Applying these principles, we hold that the conveyance between TAL and TCI did not trigger Creque's right of first refusal. There was no arms' length dealing and no change in control of the property occurred. It is true, as Creque points out, that the conveyance took the form of a sale (which, she argues, necessarily implies the existence of a bona fide offer to purchase) and was reported as a sale on both TAL and TCI's tax returns.
Nevertheless, we must look beyond formalities and accounting entries to the true nature of the conveyance. Cf. Isaacson, 511 P.2d at 272 (construing a transaction between father and son as a gift despite the formal appearance of a sale).
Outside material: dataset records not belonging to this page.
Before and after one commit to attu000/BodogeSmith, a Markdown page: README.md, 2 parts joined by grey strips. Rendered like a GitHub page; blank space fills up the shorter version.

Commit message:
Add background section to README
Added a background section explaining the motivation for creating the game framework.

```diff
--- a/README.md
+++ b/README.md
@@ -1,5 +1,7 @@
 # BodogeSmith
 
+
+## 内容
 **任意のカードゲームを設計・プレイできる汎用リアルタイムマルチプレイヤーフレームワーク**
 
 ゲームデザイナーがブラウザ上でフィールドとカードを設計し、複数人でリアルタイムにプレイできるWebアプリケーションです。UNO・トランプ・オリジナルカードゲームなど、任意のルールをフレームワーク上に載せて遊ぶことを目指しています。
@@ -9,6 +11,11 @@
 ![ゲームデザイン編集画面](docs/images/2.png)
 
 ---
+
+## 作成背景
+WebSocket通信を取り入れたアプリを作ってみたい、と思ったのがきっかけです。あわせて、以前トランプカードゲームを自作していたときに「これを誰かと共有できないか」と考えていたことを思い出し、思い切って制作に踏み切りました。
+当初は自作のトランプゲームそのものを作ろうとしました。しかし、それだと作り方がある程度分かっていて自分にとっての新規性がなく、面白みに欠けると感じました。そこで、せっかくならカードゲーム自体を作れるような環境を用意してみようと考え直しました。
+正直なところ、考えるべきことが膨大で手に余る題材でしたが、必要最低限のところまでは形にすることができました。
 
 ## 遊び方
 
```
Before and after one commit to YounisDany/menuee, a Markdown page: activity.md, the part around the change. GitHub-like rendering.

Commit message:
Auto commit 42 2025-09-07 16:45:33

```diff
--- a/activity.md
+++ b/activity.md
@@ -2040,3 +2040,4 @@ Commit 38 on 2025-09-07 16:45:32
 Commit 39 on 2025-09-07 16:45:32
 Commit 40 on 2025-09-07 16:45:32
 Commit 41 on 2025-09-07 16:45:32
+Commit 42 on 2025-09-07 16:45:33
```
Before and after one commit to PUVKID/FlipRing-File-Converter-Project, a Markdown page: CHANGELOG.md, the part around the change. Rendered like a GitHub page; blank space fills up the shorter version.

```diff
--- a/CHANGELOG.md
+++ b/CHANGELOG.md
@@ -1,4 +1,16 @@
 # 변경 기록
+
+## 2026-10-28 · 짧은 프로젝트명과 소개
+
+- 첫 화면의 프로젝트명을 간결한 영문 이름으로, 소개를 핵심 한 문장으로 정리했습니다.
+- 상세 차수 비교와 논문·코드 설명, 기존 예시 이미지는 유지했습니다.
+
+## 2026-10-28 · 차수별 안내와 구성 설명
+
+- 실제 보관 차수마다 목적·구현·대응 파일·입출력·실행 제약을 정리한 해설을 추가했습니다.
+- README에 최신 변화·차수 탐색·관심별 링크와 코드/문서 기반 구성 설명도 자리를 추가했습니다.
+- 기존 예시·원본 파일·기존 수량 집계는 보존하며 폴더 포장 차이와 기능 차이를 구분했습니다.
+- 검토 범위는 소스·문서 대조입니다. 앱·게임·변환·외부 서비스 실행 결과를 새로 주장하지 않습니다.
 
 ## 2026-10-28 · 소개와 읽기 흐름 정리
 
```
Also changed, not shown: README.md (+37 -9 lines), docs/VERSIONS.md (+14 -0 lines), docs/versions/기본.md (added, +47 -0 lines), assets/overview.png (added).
The conveyance was directed by the parent corporation, Texaco, so that it could avoid additional tax liability. The record reveals no consideration of any particular benefit for either subsidiary, the formal parties to the conveyance. Also, there is no evidence of the type of negotiation between TAL and TCI that would denote an open market sale. Instead, the terms of the deal were set by Texaco. Finally, and perhaps most significantly, because TAL and TCI had all-but identical boards of directors, the same entity retained control over Lot No. 1 after the conveyance. Moreover, as the parent corporation, Texaco ultimately remained in control of Lot No. 1 at all times. The conveyance was, in reality, a restructuring and not a sale.
A right of first refusal to purchase real property is not triggered by the mere conveyance of that property. Only when the conveyance is marked by arms' length dealing and a change in control of the property may that right be exercised. See Sand, 121 A.2d at 559; McGuire, 2 P.3d at 532; Belliveau, 557 A.2d at 78–79; Kroehnke, 467 P.2d at 267; cf. Pellandini v. Valadao, 7 Cal. Rptr. 3d 413, 417–18 (Cal. Ct. App. 2003) (holding that the transfer of an interest in real property from one co-tenant to the other did not constitute a "bona fide offer," and therefore did not trigger the plaintiff's right of first refusal). Where, as here, a corporation conveys property from one of its wholly-owned subsidiaries to another in good faith for a legitimate business purpose, there has been no bona fide third party offer sufficient to trigger a right of first refusal on the property. Therefore, the condition precedent to Creque's exercise of her right of first refusal has not yet been satisfied.*fn4
The District Court properly determined that TAL and TCI were entitled to judgment as a matter of law. We will affirm.